Source material: Begin
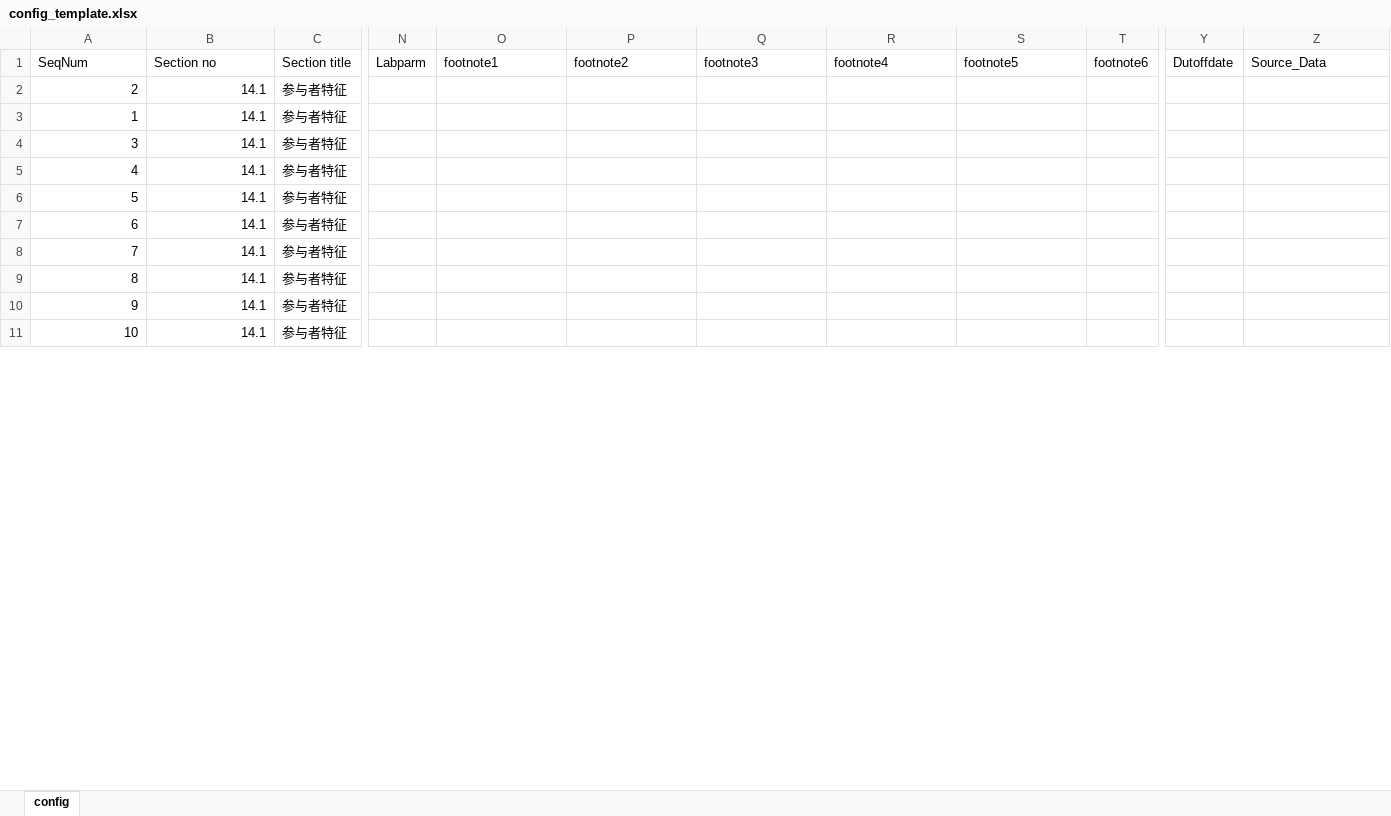
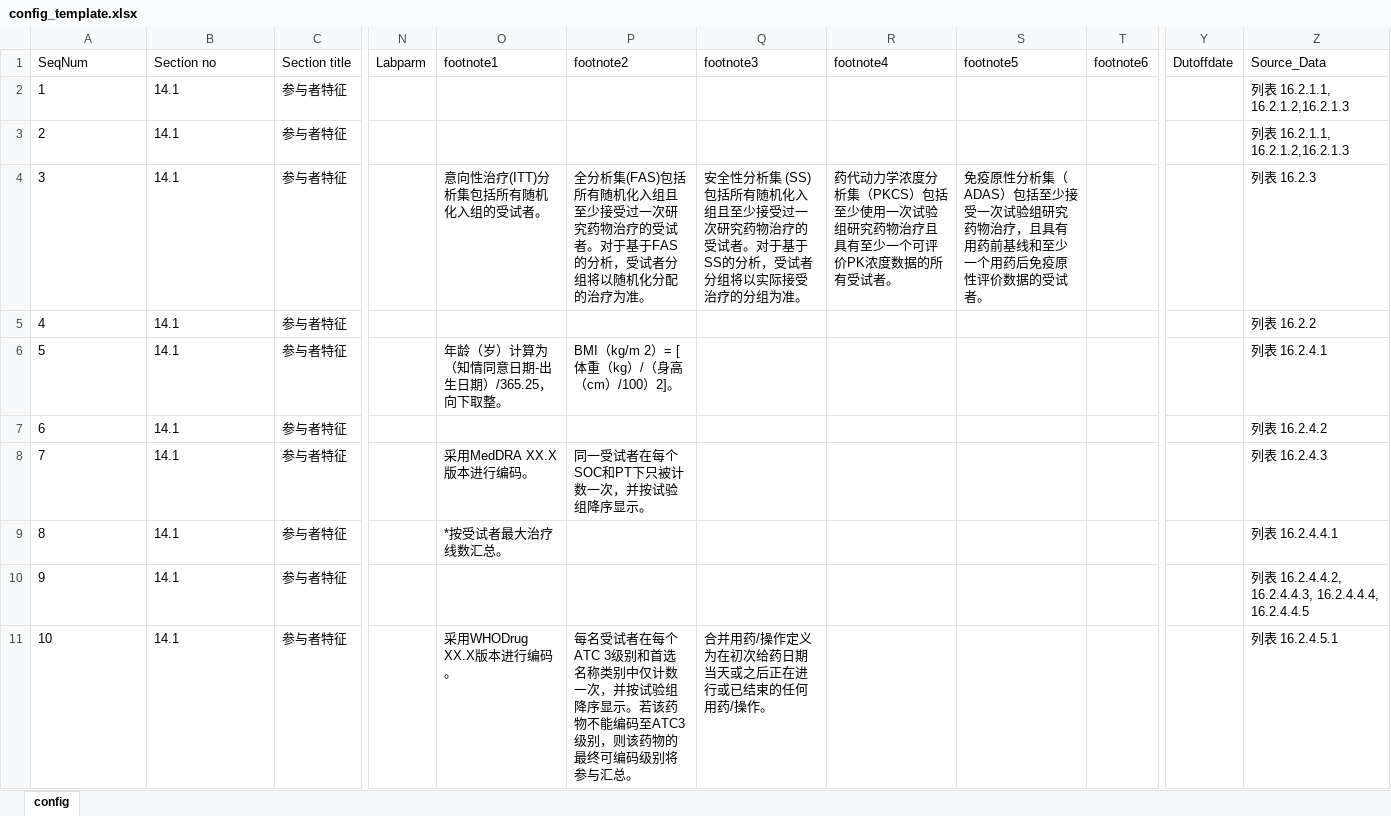
Before and after one commit to guoqun1990123-spec/shell_tool, an Excel workbook: config/config_template.xlsx, sheet config, drawn as a sheet; only a part is shown, gaps mark what is left out; values as stored, in another font and other column widths than the file's, no borders; the diff covers the shown part only; the diff names each change by its address in the sheet, - before the commit and + after, or states it on an @@ line.

```diff
--- a/config/config_template.xlsx (sheet config)
+++ b/config/config_template.xlsx (sheet config)
-A2 (SeqNum): 2
+A2 (SeqNum): 1
-A2:B11 alignment: right
+A2:B11 alignment: left
-Z2:Z3 (Source_Data): (empty)
+Z2:Z3 (Source_Data): 列表 16.2.1.1, 16.2.1.2,16.2.1.3
-A3 (SeqNum): 1
+A3 (SeqNum): 2
-O4 (footnote1): (empty)
+O4 (footnote1): 意向性治疗(ITT)分析集包括所有随机化入组的受试者。
-P4 (footnote2): (empty)
+P4 (footnote2): 全分析集(FAS)包括所有随机化入组且至少接受过一次研究药物治疗的受试者。对于基于FAS的分析，受试者分组将以随机化分配的治疗为准。
-Q4 (footnote3): (empty)
+Q4 (footnote3): 安全性分析集 (SS)包括所有随机化入组且至少接受过一次研究药物治疗的受试者。对于基于SS的分析，受试者分组将以实际接受治疗的分组为准。
-R4 (footnote4): (empty)
+R4 (footnote4): 药代动力学浓度分析集（PKCS）包括至少使用一次试验组研究药物治疗且具有至少一个可评价PK浓度数据的所有受试者。
-S4 (footnote5): (empty)
+S4 (footnote5): 免疫原性分析集（ADAS）包括至少接受一次试验组研究药物治疗，且具有用药前基线和至少一个用药后免疫原性评价数据的受试者。
-Z4 (Source_Data): (empty)
+Z4 (Source_Data): 列表 16.2.3
-Z5 (Source_Data): (empty)
+Z5 (Source_Data): 列表 16.2.2
-O6 (footnote1): (empty)
+O6 (footnote1): 年龄（岁）计算为（知情同意日期-出生日期）/365.25，向下取整。
-P6 (footnote2): (empty)
+P6 (footnote2): BMI（kg/m 2）= [体重（kg）/（身高 （cm）/100）2]。
-Z6 (Source_Data): (empty)
+Z6 (Source_Data): 列表 16.2.4.1
-Z7 (Source_Data): (empty)
+Z7 (Source_Data): 列表 16.2.4.2
-O8 (footnote1): (empty)
+O8 (footnote1): 采用MedDRA XX.X版本进行编码。
-P8 (footnote2): (empty)
+P8 (footnote2): 同一受试者在每个SOC和PT下只被计数一次，并按试验组降序显示。
-Z8 (Source_Data): (empty)
+Z8 (Source_Data): 列表 16.2.4.3
-O9 (footnote1): (empty)
+O9 (footnote1): *按受试者最大治疗线数汇总。
-Z9 (Source_Data): (empty)
+Z9 (Source_Data): 列表 16.2.4.4.1
-Z10 (Source_Data): (empty)
+Z10 (Source_Data): 列表 16.2.4.4.2, 16.2.4.4.3, 16.2.4.4.4, 16.2.4.4.5
-O11 (footnote1): (empty)
+O11 (footnote1): 采用WHODrug XX.X版本进行编码。
-P11 (footnote2): (empty)
+P11 (footnote2): 每名受试者在每个ATC 3级别和首选名称类别中仅计数一次，并按试验组降序显示。若该药物不能编码至ATC3级别，则该药物的最终可编码级别将参与汇总。
-Q11 (footnote3): (empty)
+Q11 (footnote3): 合并用药/操作定义为在初次给药日期当天或之后正在进行或已结束的任何用药/操作。
-Z11 (Source_Data): (empty)
+Z11 (Source_Data): 列表 16.2.4.5.1
```
Also changed, not shown: 14 added rows, 10 removed rows, 333 edited cells and cell formats elsewhere in this sheet, config/config_ISS_datasets.xlsx, config/datasets_template.xlsx, 9 other files.
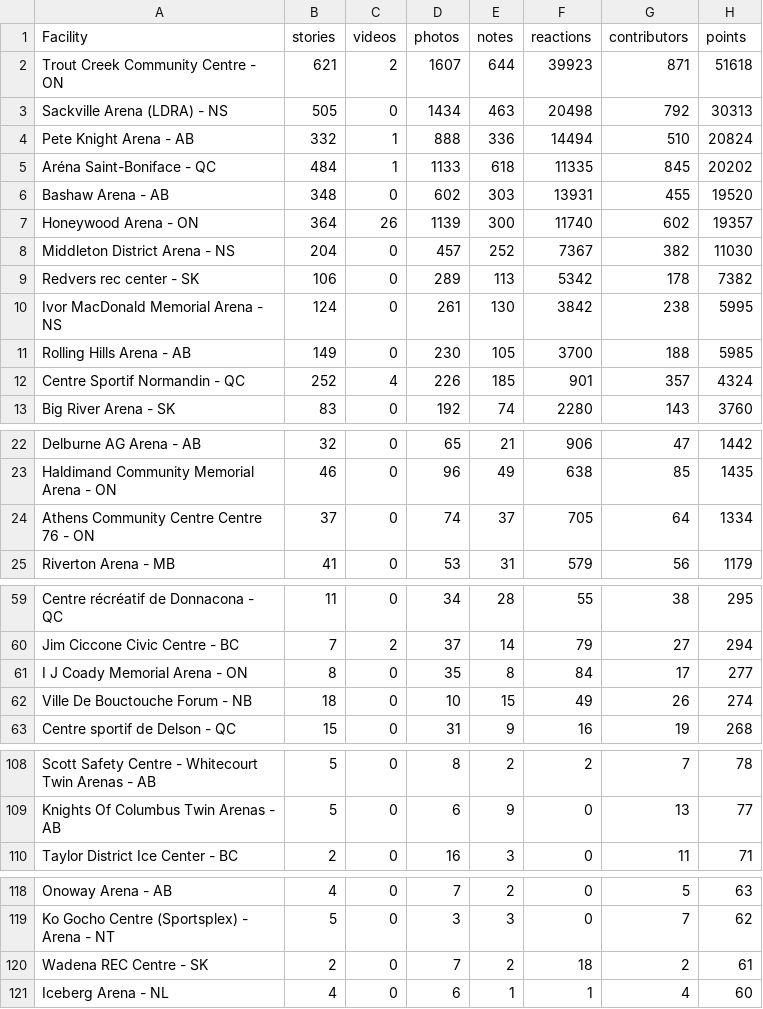
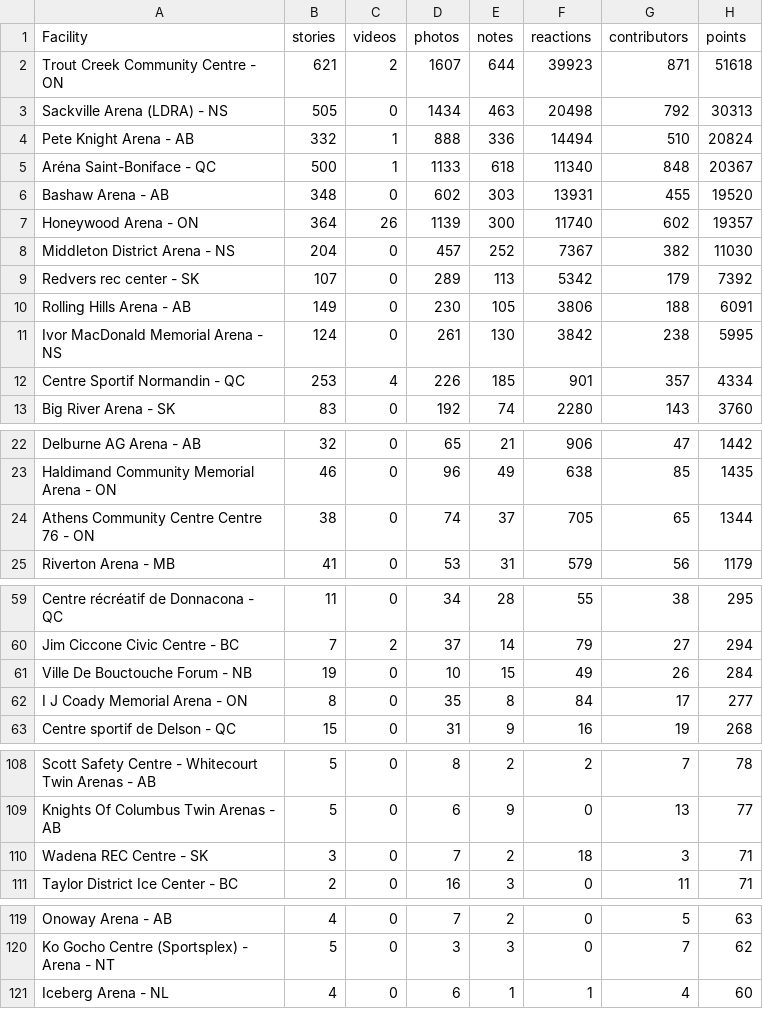
Before and after one commit to madgetr/hockeyville, a CSV file: data/kraft.csv, drawn as a sheet; only a part is shown, gaps mark what is left out.

```diff
--- a/data/kraft.csv
+++ b/data/kraft.csv
@@ -4,3 +4,3 @@ Sackville Arena (LDRA) - NS,505,0,1434,463,20498,792,30313
 Pete Knight Arena - AB,332,1,888,336,14494,510,20824
-Aréna Saint-Boniface - QC,484,1,1133,618,11335,845,20202
+Aréna Saint-Boniface - QC,500,1,1133,618,11340,848,20367
 Bashaw Arena - AB,348,0,602,303,13931,455,19520
@@ -8,6 +8,6 @@ Honeywood Arena - ON,364,26,1139,300,11740,602,19357
 Middleton District Arena - NS,204,0,457,252,7367,382,11030
-Redvers rec center - SK,106,0,289,113,5342,178,7382
+Redvers rec center - SK,107,0,289,113,5342,179,7392
+Rolling Hills Arena - AB,149,0,230,105,3806,188,6091
 Ivor MacDonald Memorial Arena - NS,124,0,261,130,3842,238,5995
-Rolling Hills Arena - AB,149,0,230,105,3700,188,5985
-Centre Sportif Normandin - QC,252,4,226,185,901,357,4324
+Centre Sportif Normandin - QC,253,4,226,185,901,357,4334
 Big River Arena - SK,83,0,192,74,2280,143,3760
@@ -23,3 +23,3 @@ Delburne AG Arena - AB,32,0,65,21,906,47,1442
 Haldimand Community Memorial Arena - ON,46,0,96,49,638,85,1435
-Athens Community Centre Centre 76 - ON,37,0,74,37,705,64,1334
+Athens Community Centre Centre 76 - ON,38,0,74,37,705,65,1344
 Riverton Arena - MB,41,0,53,31,579,56,1179
@@ -60,4 +60,4 @@ Centre récréatif de Donnacona - QC,11,0,34,28,55,38,295
 Jim Ciccone Civic Centre - BC,7,2,37,14,79,27,294
+Ville De Bouctouche Forum - NB,19,0,10,15,49,26,284
 I J Coady Memorial Arena - ON,8,0,35,8,84,17,277
-Ville De Bouctouche Forum - NB,18,0,10,15,49,26,274
 Centre sportif de Delson - QC,15,0,31,9,16,19,268
@@ -109,2 +109,3 @@ Scott Safety Centre - Whitecourt Twin Arenas - AB,5,0,8,2,2,7,78
 Knights Of Columbus Twin Arenas - AB,5,0,6,9,0,13,77
+Wadena REC Centre - SK,3,0,7,2,18,3,71
 Taylor District Ice Center - BC,2,0,16,3,0,11,71
@@ -119,3 +120,2 @@ Onoway Arena - AB,4,0,7,2,0,5,63
 Ko Gocho Centre (Sportsplex) - Arena - NT,5,0,3,3,0,7,62
-Wadena REC Centre - SK,2,0,7,2,18,2,61
 Iceberg Arena - NL,4,0,6,1,1,4,60
```
Also changed, not shown: data/kraft_facilities.csv, 4 other files.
Source material: End
§ Goal of the exercise: Could you copy each line above exactly as written, minus any pictures?

§ Exercise solution:
Before and after one commit to guoqun1990123-spec/shell_tool, an Excel workbook: config/config_template.xlsx, sheet config, drawn as a sheet; only a part is shown, gaps mark what is left out; values as stored, in another font and other column widths than the file's, no borders; the diff covers the shown part only; the diff names each change by its address in the sheet, - before the commit and + after, or states it on an @@ line.

```diff
--- a/config/config_template.xlsx (sheet config)
+++ b/config/config_template.xlsx (sheet config)
-A2 (SeqNum): 2
+A2 (SeqNum): 1
-A2:B11 alignment: right
+A2:B11 alignment: left
-Z2:Z3 (Source_Data): (empty)
+Z2:Z3 (Source_Data): 列表 16.2.1.1, 16.2.1.2,16.2.1.3
-A3 (SeqNum): 1
+A3 (SeqNum): 2
-O4 (footnote1): (empty)
+O4 (footnote1): 意向性治疗(ITT)分析集包括所有随机化入组的受试者。
-P4 (footnote2): (empty)
+P4 (footnote2): 全分析集(FAS)包括所有随机化入组且至少接受过一次研究药物治疗的受试者。对于基于FAS的分析，受试者分组将以随机化分配的治疗为准。
-Q4 (footnote3): (empty)
+Q4 (footnote3): 安全性分析集 (SS)包括所有随机化入组且至少接受过一次研究药物治疗的受试者。对于基于SS的分析，受试者分组将以实际接受治疗的分组为准。
-R4 (footnote4): (empty)
+R4 (footnote4): 药代动力学浓度分析集（PKCS）包括至少使用一次试验组研究药物治疗且具有至少一个可评价PK浓度数据的所有受试者。
-S4 (footnote5): (empty)
+S4 (footnote5): 免疫原性分析集（ADAS）包括至少接受一次试验组研究药物治疗，且具有用药前基线和至少一个用药后免疫原性评价数据的受试者。
-Z4 (Source_Data): (empty)
+Z4 (Source_Data): 列表 16.2.3
-Z5 (Source_Data): (empty)
+Z5 (Source_Data): 列表 16.2.2
-O6 (footnote1): (empty)
+O6 (footnote1): 年龄（岁）计算为（知情同意日期-出生日期）/365.25，向下取整。
-P6 (footnote2): (empty)
+P6 (footnote2): BMI（kg/m 2）= [体重（kg）/（身高 （cm）/100）2]。
-Z6 (Source_Data): (empty)
+Z6 (Source_Data): 列表 16.2.4.1
-Z7 (Source_Data): (empty)
+Z7 (Source_Data): 列表 16.2.4.2
-O8 (footnote1): (empty)
+O8 (footnote1): 采用MedDRA XX.X版本进行编码。
-P8 (footnote2): (empty)
+P8 (footnote2): 同一受试者在每个SOC和PT下只被计数一次，并按试验组降序显示。
-Z8 (Source_Data): (empty)
+Z8 (Source_Data): 列表 16.2.4.3
-O9 (footnote1): (empty)
+O9 (footnote1): *按受试者最大治疗线数汇总。
-Z9 (Source_Data): (empty)
+Z9 (Source_Data): 列表 16.2.4.4.1
-Z10 (Source_Data): (empty)
+Z10 (Source_Data): 列表 16.2.4.4.2, 16.2.4.4.3, 16.2.4.4.4, 16.2.4.4.5
-O11 (footnote1): (empty)
+O11 (footnote1): 采用WHODrug XX.X版本进行编码。
-P11 (footnote2): (empty)
+P11 (footnote2): 每名受试者在每个ATC 3级别和首选名称类别中仅计数一次，并按试验组降序显示。若该药物不能编码至ATC3级别，则该药物的最终可编码级别将参与汇总。
-Q11 (footnote3): (empty)
+Q11 (footnote3): 合并用药/操作定义为在初次给药日期当天或之后正在进行或已结束的任何用药/操作。
-Z11 (Source_Data): (empty)
+Z11 (Source_Data): 列表 16.2.4.5.1
```
Also changed, not shown: 14 added rows, 10 removed rows, 333 edited cells and cell formats elsewhere in this sheet, config/config_ISS_datasets.xlsx, config/datasets_template.xlsx, 9 other files.
Before and after one commit to madgetr/hockeyville, a CSV file: data/kraft.csv, drawn as a sheet; only a part is shown, gaps mark what is left out.

```diff
--- a/data/kraft.csv
+++ b/data/kraft.csv
@@ -4,3 +4,3 @@ Sackville Arena (LDRA) - NS,505,0,1434,463,20498,792,30313
 Pete Knight Arena - AB,332,1,888,336,14494,510,20824
-Aréna Saint-Boniface - QC,484,1,1133,618,11335,845,20202
+Aréna Saint-Boniface - QC,500,1,1133,618,11340,848,20367
 Bashaw Arena - AB,348,0,602,303,13931,455,19520
@@ -8,6 +8,6 @@ Honeywood Arena - ON,364,26,1139,300,11740,602,19357
 Middleton District Arena - NS,204,0,457,252,7367,382,11030
-Redvers rec center - SK,106,0,289,113,5342,178,7382
+Redvers rec center - SK,107,0,289,113,5342,179,7392
+Rolling Hills Arena - AB,149,0,230,105,3806,188,6091
 Ivor MacDonald Memorial Arena - NS,124,0,261,130,3842,238,5995
-Rolling Hills Arena - AB,149,0,230,105,3700,188,5985
-Centre Sportif Normandin - QC,252,4,226,185,901,357,4324
+Centre Sportif Normandin - QC,253,4,226,185,901,357,4334
 Big River Arena - SK,83,0,192,74,2280,143,3760
@@ -23,3 +23,3 @@ Delburne AG Arena - AB,32,0,65,21,906,47,1442
 Haldimand Community Memorial Arena - ON,46,0,96,49,638,85,1435
-Athens Community Centre Centre 76 - ON,37,0,74,37,705,64,1334
+Athens Community Centre Centre 76 - ON,38,0,74,37,705,65,1344
 Riverton Arena - MB,41,0,53,31,579,56,1179
@@ -60,4 +60,4 @@ Centre récréatif de Donnacona - QC,11,0,34,28,55,38,295
 Jim Ciccone Civic Centre - BC,7,2,37,14,79,27,294
+Ville De Bouctouche Forum - NB,19,0,10,15,49,26,284
 I J Coady Memorial Arena - ON,8,0,35,8,84,17,277
-Ville De Bouctouche Forum - NB,18,0,10,15,49,26,274
 Centre sportif de Delson - QC,15,0,31,9,16,19,268
@@ -109,2 +109,3 @@ Scott Safety Centre - Whitecourt Twin Arenas - AB,5,0,8,2,2,7,78
 Knights Of Columbus Twin Arenas - AB,5,0,6,9,0,13,77
+Wadena REC Centre - SK,3,0,7,2,18,3,71
 Taylor District Ice Center - BC,2,0,16,3,0,11,71
@@ -119,3 +120,2 @@ Onoway Arena - AB,4,0,7,2,0,5,63
 Ko Gocho Centre (Sportsplex) - Arena - NT,5,0,3,3,0,7,62
-Wadena REC Centre - SK,2,0,7,2,18,2,61
 Iceberg Arena - NL,4,0,6,1,1,4,60
```
Also changed, not shown: data/kraft_facilities.csv, 4 other files.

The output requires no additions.